What is the FLEX Lab? The Flexible Learning EXperience Lab is a unique learning space whose primary mission is to support innovation in teaching and learning. Located on the third floor of the Dana Porter Library, the FLEX Lab comes equipped with twenty wireless Tablet PC computers, two wireless data projectors (one on each end of the room), a document camera, Continue reading The FLEX Lab: Facilitating Innovative Teaching and Learning – Marta Bailey
CTE staff “retreated” for a couple of days last October, and one of the results was a collaboratively revised Mission Statement:
The Centre for Teaching Excellence provides leadership in advancing skilful , informed, and reflective teaching.
Three teams of staff members then fleshed out what each adjective really means, and we all came together to finalize language that would then go more “public”:
Skilful teaching involves what we as teachers do, say, or make happen in order to improve learning. Skilful teaching can be learned and taught, acquired and honed. A skilful teacher also recognizes when and why to modify an approach.
Informed teaching involved openness toward new ways of approaching teaching, and a willingness to adjust practice based upon what we learn by listening to students and through discussions with colleagues. Informed teaching is scholarly. It draws on current research and contributes to disciplinary practice in higher education.
Reflective teaching is an iterative process that involves developing an awareness of what we do as teachers, why we make the choices we do, and how our choices impact students’ learning. By examining and sharing our successes and challenges with the larger teaching community, we contribute to an ongoing dialogue about teaching and learning, and extend our own learning and development as teachers.
Feedback on our new Mission Statement is welcome — as always, you can use the Comments feature of this blog to comment publicly, or you can send comments and suggestions to our Director, Dr. Catherine Schryer.
The word ‘blog’ was invented in 1999 as a shortened form of ‘web log.’ Since then, blogs have increased exponentially in number. Many blogs are created and abandoned after a few weeks while others have thrived for years. Most blogs are read by a small number of people but a few — such as the Huffington Post, a political blog — is read by more than a million people each month. In higher education, blogs have also come into their own: blogs by Stephen Downes and Will Richardson are read by thousands of educators around the world.
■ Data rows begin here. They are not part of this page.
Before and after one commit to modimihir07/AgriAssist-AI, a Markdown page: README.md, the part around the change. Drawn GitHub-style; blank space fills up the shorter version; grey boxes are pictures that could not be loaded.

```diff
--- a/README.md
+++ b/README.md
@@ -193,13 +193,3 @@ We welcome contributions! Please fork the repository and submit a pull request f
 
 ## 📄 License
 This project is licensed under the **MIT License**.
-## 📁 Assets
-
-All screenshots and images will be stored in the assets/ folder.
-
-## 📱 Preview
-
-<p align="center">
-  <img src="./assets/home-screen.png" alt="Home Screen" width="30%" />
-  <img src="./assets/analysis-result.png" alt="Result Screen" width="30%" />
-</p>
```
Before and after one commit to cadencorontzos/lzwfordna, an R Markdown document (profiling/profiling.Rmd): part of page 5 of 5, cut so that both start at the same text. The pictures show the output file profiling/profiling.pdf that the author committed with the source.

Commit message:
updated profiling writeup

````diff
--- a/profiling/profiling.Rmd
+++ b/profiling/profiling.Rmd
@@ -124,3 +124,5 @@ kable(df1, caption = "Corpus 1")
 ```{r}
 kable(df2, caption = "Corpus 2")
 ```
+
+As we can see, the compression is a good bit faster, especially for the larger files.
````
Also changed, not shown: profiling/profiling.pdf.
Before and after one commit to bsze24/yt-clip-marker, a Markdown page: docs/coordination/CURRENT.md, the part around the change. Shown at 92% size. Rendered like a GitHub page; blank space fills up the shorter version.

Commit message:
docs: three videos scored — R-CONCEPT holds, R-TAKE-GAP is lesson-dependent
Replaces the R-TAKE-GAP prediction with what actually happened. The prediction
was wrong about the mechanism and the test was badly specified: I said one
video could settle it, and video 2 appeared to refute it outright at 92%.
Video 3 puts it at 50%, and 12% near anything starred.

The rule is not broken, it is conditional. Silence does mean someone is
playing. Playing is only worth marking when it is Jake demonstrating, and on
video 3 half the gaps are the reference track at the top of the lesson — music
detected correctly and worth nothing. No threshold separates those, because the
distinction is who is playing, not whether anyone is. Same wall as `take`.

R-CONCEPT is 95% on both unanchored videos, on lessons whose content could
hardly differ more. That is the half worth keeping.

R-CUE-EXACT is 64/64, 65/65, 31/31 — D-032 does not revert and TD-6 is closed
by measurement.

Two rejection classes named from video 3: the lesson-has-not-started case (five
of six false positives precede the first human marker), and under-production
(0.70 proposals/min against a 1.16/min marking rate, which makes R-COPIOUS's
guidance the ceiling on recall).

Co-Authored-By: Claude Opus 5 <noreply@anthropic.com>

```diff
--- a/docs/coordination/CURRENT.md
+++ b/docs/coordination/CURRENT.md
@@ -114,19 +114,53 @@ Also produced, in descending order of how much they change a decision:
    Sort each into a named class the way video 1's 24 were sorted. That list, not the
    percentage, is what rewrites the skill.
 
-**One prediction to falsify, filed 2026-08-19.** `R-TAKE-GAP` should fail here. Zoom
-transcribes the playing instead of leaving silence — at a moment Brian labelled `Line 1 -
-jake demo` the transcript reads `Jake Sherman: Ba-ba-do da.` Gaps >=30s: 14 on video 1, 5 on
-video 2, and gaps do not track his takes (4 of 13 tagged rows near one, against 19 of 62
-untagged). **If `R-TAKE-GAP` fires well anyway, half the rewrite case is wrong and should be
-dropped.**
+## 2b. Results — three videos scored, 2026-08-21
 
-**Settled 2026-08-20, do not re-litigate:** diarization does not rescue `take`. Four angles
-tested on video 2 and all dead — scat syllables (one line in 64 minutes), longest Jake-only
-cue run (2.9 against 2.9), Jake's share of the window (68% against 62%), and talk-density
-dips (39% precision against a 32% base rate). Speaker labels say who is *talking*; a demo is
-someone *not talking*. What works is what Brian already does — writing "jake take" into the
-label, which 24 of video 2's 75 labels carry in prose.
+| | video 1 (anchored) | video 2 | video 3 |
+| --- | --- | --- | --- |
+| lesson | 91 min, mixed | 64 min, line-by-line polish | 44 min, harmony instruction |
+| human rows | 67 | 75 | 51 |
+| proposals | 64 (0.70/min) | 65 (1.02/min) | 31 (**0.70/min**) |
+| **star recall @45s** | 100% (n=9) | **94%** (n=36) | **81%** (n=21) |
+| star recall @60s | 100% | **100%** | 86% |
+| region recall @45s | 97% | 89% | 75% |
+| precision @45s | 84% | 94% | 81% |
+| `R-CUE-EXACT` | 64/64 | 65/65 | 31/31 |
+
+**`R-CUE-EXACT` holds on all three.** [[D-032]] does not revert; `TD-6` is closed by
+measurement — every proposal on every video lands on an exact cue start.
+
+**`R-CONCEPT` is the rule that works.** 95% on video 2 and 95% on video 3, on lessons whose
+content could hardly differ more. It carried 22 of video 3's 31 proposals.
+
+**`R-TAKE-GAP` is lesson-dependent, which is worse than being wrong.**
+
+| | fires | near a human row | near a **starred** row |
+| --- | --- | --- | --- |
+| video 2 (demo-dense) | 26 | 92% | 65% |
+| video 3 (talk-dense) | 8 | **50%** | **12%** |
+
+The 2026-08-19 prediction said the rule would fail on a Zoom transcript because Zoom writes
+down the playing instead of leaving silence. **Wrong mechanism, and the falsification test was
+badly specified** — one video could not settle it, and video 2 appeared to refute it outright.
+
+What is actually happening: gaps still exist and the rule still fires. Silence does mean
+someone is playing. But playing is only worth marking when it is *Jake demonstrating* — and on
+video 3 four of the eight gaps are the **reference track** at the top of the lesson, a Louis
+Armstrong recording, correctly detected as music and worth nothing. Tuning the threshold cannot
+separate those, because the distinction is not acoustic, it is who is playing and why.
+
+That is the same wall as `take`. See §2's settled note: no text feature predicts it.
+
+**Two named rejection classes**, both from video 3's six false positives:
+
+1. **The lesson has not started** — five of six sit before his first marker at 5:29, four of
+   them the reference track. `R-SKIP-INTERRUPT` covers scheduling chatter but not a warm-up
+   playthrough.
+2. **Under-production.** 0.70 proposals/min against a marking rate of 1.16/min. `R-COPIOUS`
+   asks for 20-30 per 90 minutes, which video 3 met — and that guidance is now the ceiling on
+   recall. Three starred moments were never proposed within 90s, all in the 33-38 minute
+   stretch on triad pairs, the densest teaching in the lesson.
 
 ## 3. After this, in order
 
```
So, if there are so many blogs — good ones and bad ones — out there already, why create another one? Well, here at the Centre for Teaching Excellence, we think that a blog will help us communicate ideas and issues pertaining to teaching in a timely and (dare I hope) lively manner, ideas and issues that will be of special interest to the University of Waterloo instructors who make up our target audience. Our centre already has a newsletter that does an excellent job of presenting a round-up of news and events pertaining to teaching, but it only comes out once a term. This blog, as we see it, will be more dynamic, responsive, opinionated, and colourful — a kind of crazy uncle to our more sober newsletter. We hope to share new research and best practices pertaining to teaching, but we also hope to inspire engaged debate — because that, surely, is at the heart of all learning.
By the way, here’s a link to an interesting post on another blog entitled “The Arrogance of Blogging.”